■ WORK TO COMPLETE ■
The lines below that include the word "competitions" are to be reported.

*** Begin section ***

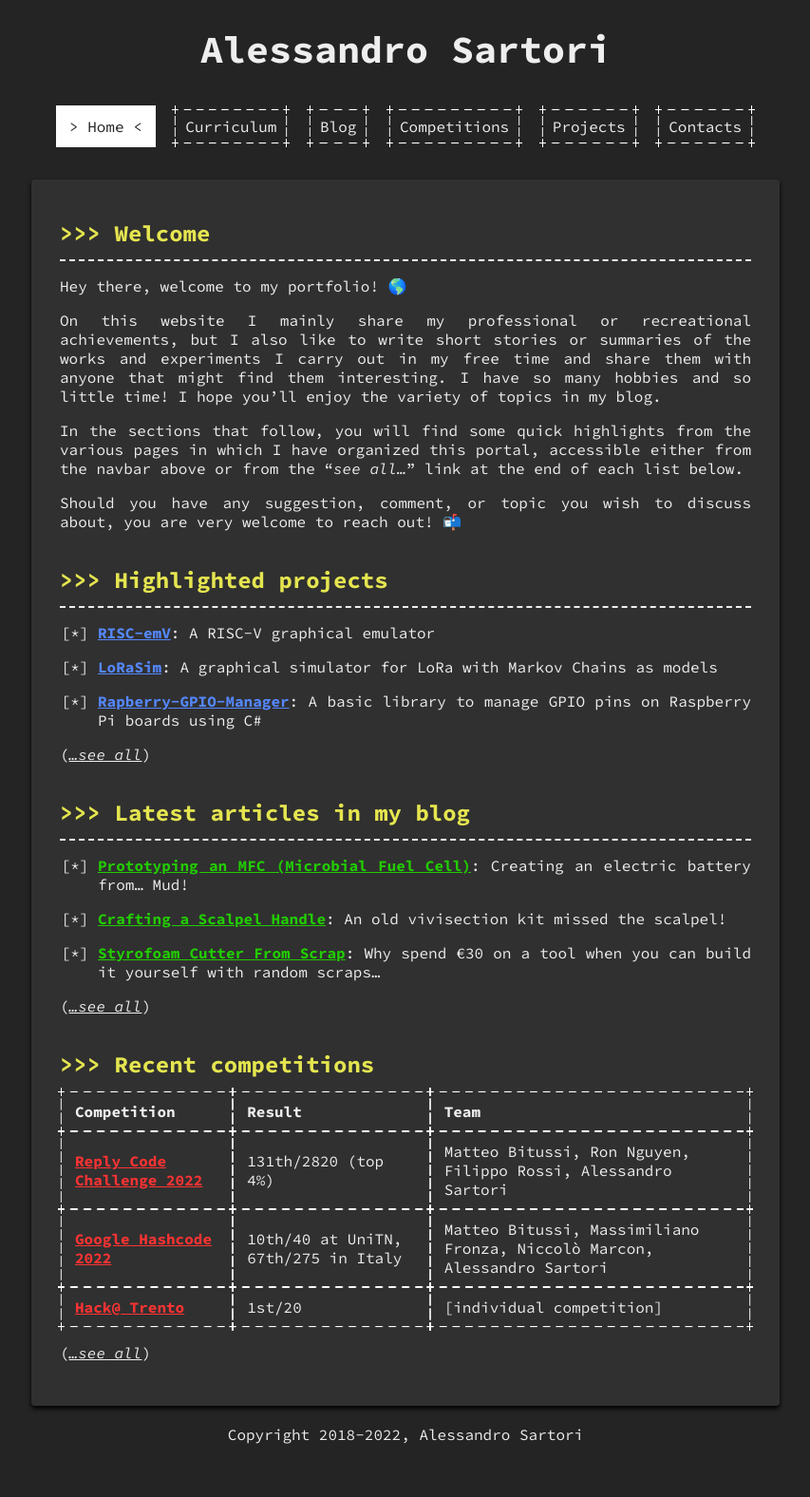
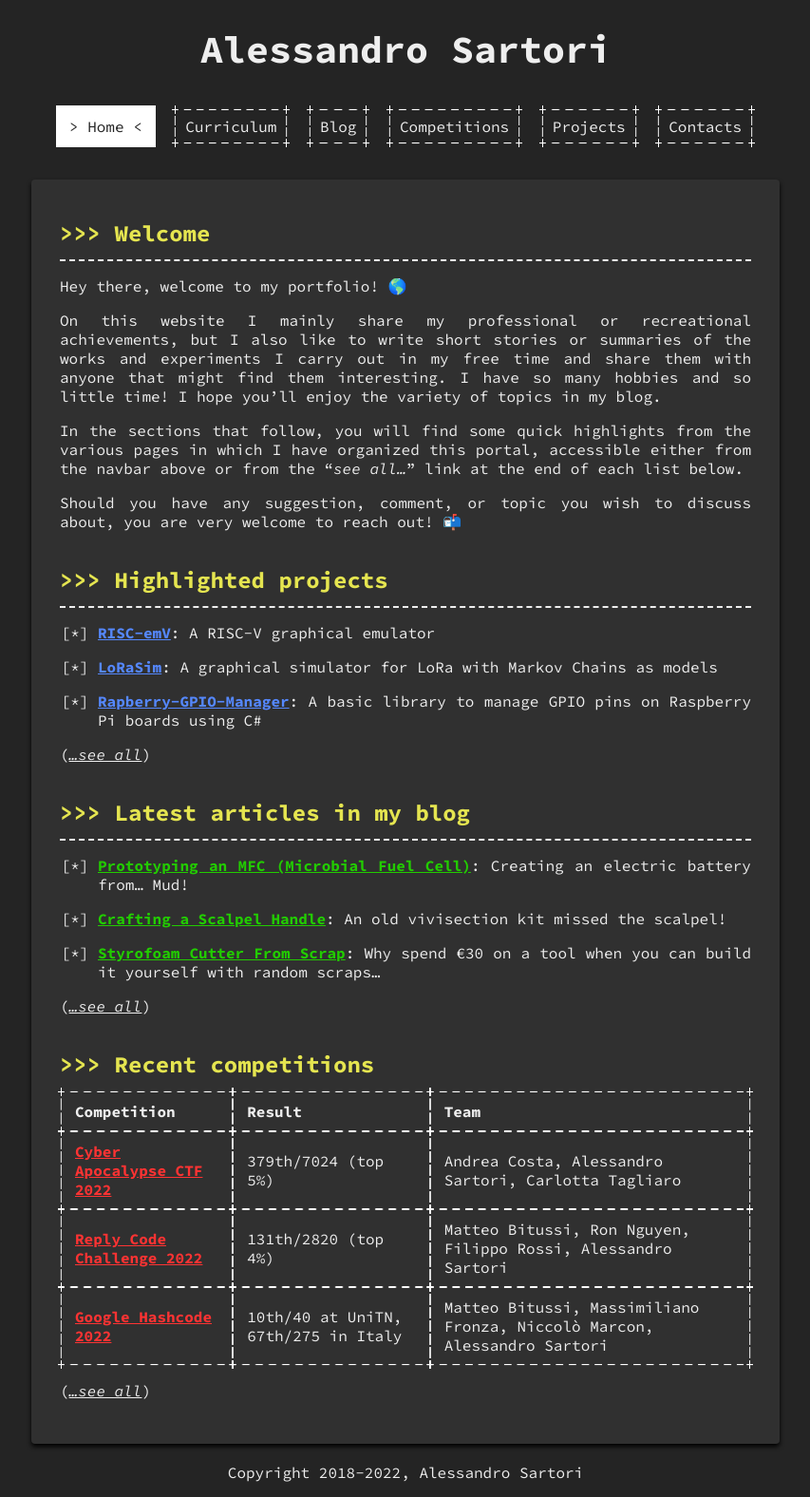
Before and after one commit to AlexSartori/alexsartori.github.io, a Jekyll site: the page built from index.md, in a window 1280 px wide. Shown: the whole page at 95% size, without its empty margins (213-1066 px from the left). Built offline with Jekyll 4.4.1, drawn with Linux system fonts in a browser that asks for light colours; emoji names are drawn with the system emoji font; before the commit the page ends 1536 px from its top, so only the background shows below that.

Commit message:
Add Cyber Apocalypse 2022 to competitions

```diff
--- a/_data/competitions.yml
+++ b/_data/competitions.yml
@@ -1,3 +1,8 @@
+- name: "Cyber Apocalypse CTF 2022"
+  url: https://www.hackthebox.com/events/cyber-apocalypse-2022
+  result: "379th/7024 (top 5%)"
+  team: "Andrea Costa, Alessandro Sartori, Carlotta Tagliaro"
+
 - name: "Reply Code Challenge 2022"
   url: https://challenges.reply.com/
   result: "131th/2820 (top 4%)"
```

*** End section ***

■ SOLUTION ■
Add Cyber Apocalypse 2022 to competitions
--- a/_data/competitions.yml
+++ b/_data/competitions.yml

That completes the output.